So, why do studios use CGI, and why do we like it so much? I tend to say, that from the film fan’s point of view, it’s the story that makes the movie so attractive, because, anytime I would like to see a movie like Shrek, with real actors, scenes, and other real stuff. But it’s the story that does all the trick. From the creators’ point of view, it is cheaper. Because, with today’s special effects, anything is possible with real actors, and they can’t deny that. But, like I said, it’s cheaper than physical methods, such as constructing elaborate miniatures for effects shots or hiring a great deal of extras for crowd scenes, and because it allows the creation of images that would not be feasible using any other method. It can also allow a single artist to produce content without the use of actors or other contributors to the project.
The first studio to release a fully computer-generated feature film was Pixar, with their Toy Story. The movie was a major box office hit, generating $360,000,000. Pixar is also “responsible” with other successful animation movies, such as Finding Nemo, A Bug’s Life or The Incredibles. The other real competitor for Pixar is DreamWorks SKG, with Shrek, Shrek 2(this is the animation that generated the largest income for an animation movie, over 880 million dollars), Antz or Chicken Run.
Now that I mentioned Chicken Run, this is a very interesting animation, because it’s not like the other. For this movie Claymation was used. What exactly is Claymation? Well, in clay animation, each object is sculpted in clay or a similarly pliable material such as plasticine, usually around an armature. As in other forms of object animation, the object is arranged on the set, a shot is taken and the object or character is then moved very slightly by hand. Another shot is taken and the object moved slightly again. To achieve the best results, a consistent shooting environment is needed to maintain the illusion of continuity. This means paying special attention to maintaining consistent lighting and object placement.
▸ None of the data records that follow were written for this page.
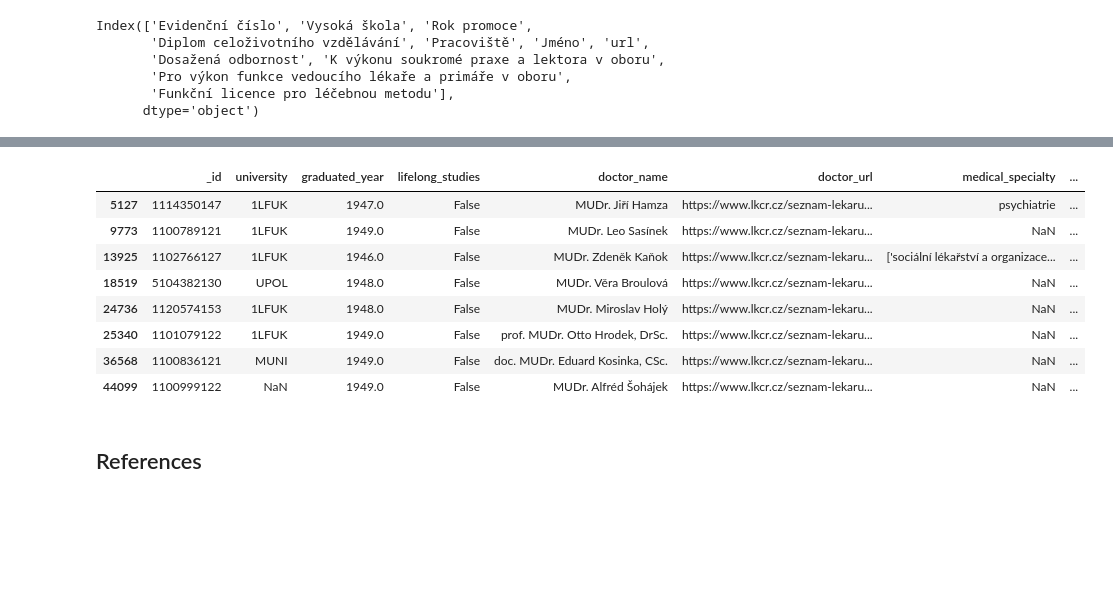
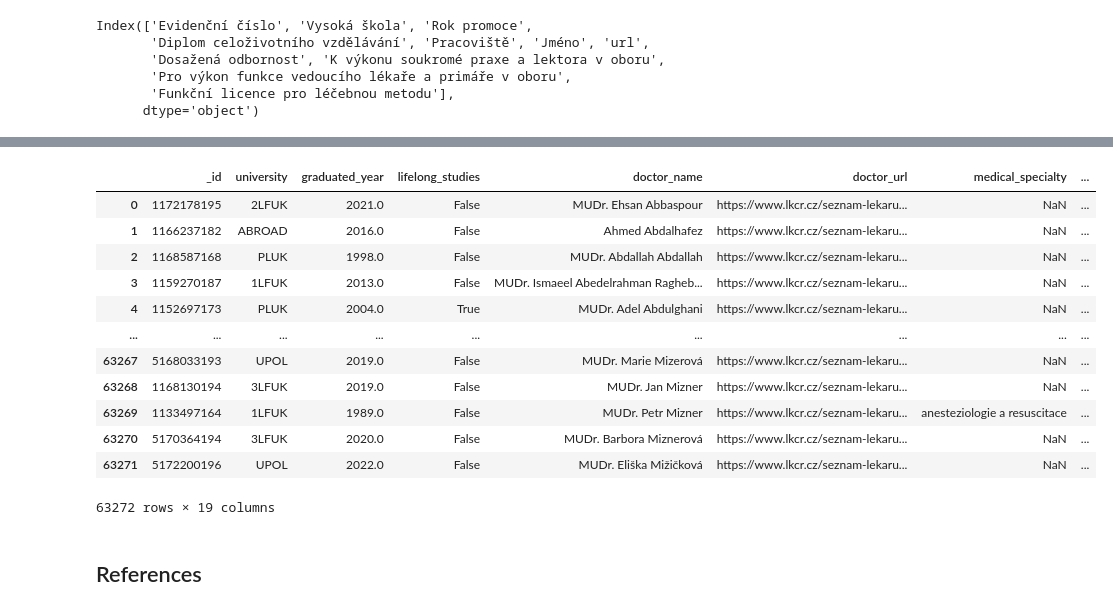
Before and after one commit to opendatalabcz/mapa-zdravi, a Jupyter notebook: src/scripts/clk_scraping.ipynb, the cells around one changed output, grey strips where cells are left out. Cells and saved outputs as stored; diff of their text form; code cells hidden in the pictures; blank space fills up the shorter version.

Commit message:
Add expected age

```diff
--- a/src/scripts/clk_scraping.ipynb
+++ b/src/scripts/clk_scraping.ipynb
@@ -673,3 +677,16 @@ doctors_df.loc[~uni_na, 'university'] = doctors_df[~uni_na].university.apply(uni
 # %%
 # TODO parse medical_specialty, private_practice, leading_doctor_licence
 # doctors_df.explode('medical_specialty')
+# %%
+doctors_df = pd.read_csv(PATH_FINAL+'doctors.csv', index_col=0)
+students = pd.read_csv(PATH_FINAL+'students.csv', index_col=0)
+# %%
+# estimate an age based on students age at the time they graduated and their probabilities
+
+dr = students[(students['graduated'] == True) & (students.major == 'Všeobecné lékařství')][['graduated', 'major', 'age_end']]
+
+ages = dr.age_end.value_counts().reset_index()
+ages.columns = ['age','count']
+n_records = sum(ages['count'])
+ages['p'] = ages['count'] / n_records
+ages.head()
@@ -676,2 +700,24 @@ doctors_df.loc[~uni_na, 'university'] = doctors_df[~uni_na].university.apply(uni
+# %%
+
+random_age = np.random.choice(ages['age'], p=ages['p'], size=doctors_df.shape[0])
+doctors_df['graduated_age_expected'] = random_age
+doctors_df['graduated_age_expected'] = doctors_df['graduated_age_expected'].apply(round)
+doctors_df['age_expected'] = doctors_df['graduated_age_expected'] + (date.today().year - doctors_df['graduated_year'])
+
+doctors_df
+# %% [output]
+|  | _id | university | graduated_year | lifelong_studies | doctor_name | doctor_url | medical_specialty | ... |
+| 0 | 1172178195 | 2LFUK | 2021.0 | False | MUDr. Ehsan Abbaspour | https://www.lkcr.cz/seznam-lekaru... | NaN | ... |
+| 1 | 1166237182 | ABROAD | 2016.0 | False | Ahmed Abdalhafez | https://www.lkcr.cz/seznam-lekaru... | NaN | ... |
+| 2 | 1168587168 | PLUK | 1998.0 | False | MUDr. Abdallah Abdallah | https://www.lkcr.cz/seznam-lekaru... | NaN | ... |
+| 3 | 1159270187 | 1LFUK | 2013.0 | False | MUDr. Ismaeel Abedelrahman Ragheb... | https://www.lkcr.cz/seznam-lekaru... | NaN | ... |
+| 4 | 1152697173 | PLUK | 2004.0 | True | MUDr. Adel Abdulghani | https://www.lkcr.cz/seznam-lekaru... | NaN | ... |
+| ... | ... | ... | ... | ... | ... | ... | ... | ... |
+| 63267 | 5168033193 | UPOL | 2019.0 | False | MUDr. Marie Mizerová | https://www.lkcr.cz/seznam-lekaru... | NaN | ... |
+| 63268 | 1168130194 | 3LFUK | 2019.0 | False | MUDr. Jan Mizner | https://www.lkcr.cz/seznam-lekaru... | NaN | ... |
+| 63269 | 1133497164 | 1LFUK | 1989.0 | False | MUDr. Petr Mizner | https://www.lkcr.cz/seznam-lekaru... | anesteziologie a resuscitace | ... |
+| 63270 | 5170364194 | 3LFUK | 2020.0 | False | MUDr. Barbora Miznerová | https://www.lkcr.cz/seznam-lekaru... | NaN | ... |
+| 63271 | 5172200196 | UPOL | 2022.0 | False | MUDr. Eliška Mižičková | https://www.lkcr.cz/seznam-lekaru... | NaN | ... |
+63272 rows × 19 columns
 # %%
 doctors_df.to_csv(PATH_FINAL+'doctors.csv')
@@ -680,15 +724,3 @@ doctors_df = pd.read_csv(PATH_FINAL+'doctors.csv', index_col=0)
-# %%
-doctors_df[(doctors_df.graduated_year < 1950) & (doctors_df.graduated_year > 1940)]
-# %% [output]
-|  | _id | university | graduated_year | lifelong_studies | doctor_name | doctor_url | medical_specialty | ... |
-| 5127 | 1114350147 | 1LFUK | 1947.0 | False | MUDr. Jiří Hamza | https://www.lkcr.cz/seznam-lekaru... | psychiatrie | ... |
-| 9773 | 1100789121 | 1LFUK | 1949.0 | False | MUDr. Leo Sasínek | https://www.lkcr.cz/seznam-lekaru... | NaN | ... |
-| 13925 | 1102766127 | 1LFUK | 1946.0 | False | MUDr. Zdeněk Kaňok | https://www.lkcr.cz/seznam-lekaru... | ['sociální lékařství a organizace... | ... |
-| 18519 | 5104382130 | UPOL | 1948.0 | False | MUDr. Věra Broulová | https://www.lkcr.cz/seznam-lekaru... | NaN | ... |
-| 24736 | 1120574153 | 1LFUK | 1948.0 | False | MUDr. Miroslav Holý | https://www.lkcr.cz/seznam-lekaru... | NaN | ... |
-| 25340 | 1101079122 | 1LFUK | 1949.0 | False | prof. MUDr. Otto Hrodek, DrSc. | https://www.lkcr.cz/seznam-lekaru... | NaN | ... |
-| 36568 | 1100836121 | MUNI | 1949.0 | False | doc. MUDr. Eduard Kosinka, CSc. | https://www.lkcr.cz/seznam-lekaru... | NaN | ... |
-| 44099 | 1100999122 | NaN | 1949.0 | False | MUDr. Alfréd Šohájek | https://www.lkcr.cz/seznam-lekaru... | NaN | ... |
 # %% [markdown]
 ## References
 # %% [markdown]
```
Also changed, not shown: parts of 4 cells of this notebook.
Even if Chicken Run was not a huge hit, DreamWorks used Claymation again, for the remake of Wallace and Gromit.
So, no matter what techniques the creators use, it seems that the 2D animation days are gone and computer-animated movies become more real with every release, breaking revenue records.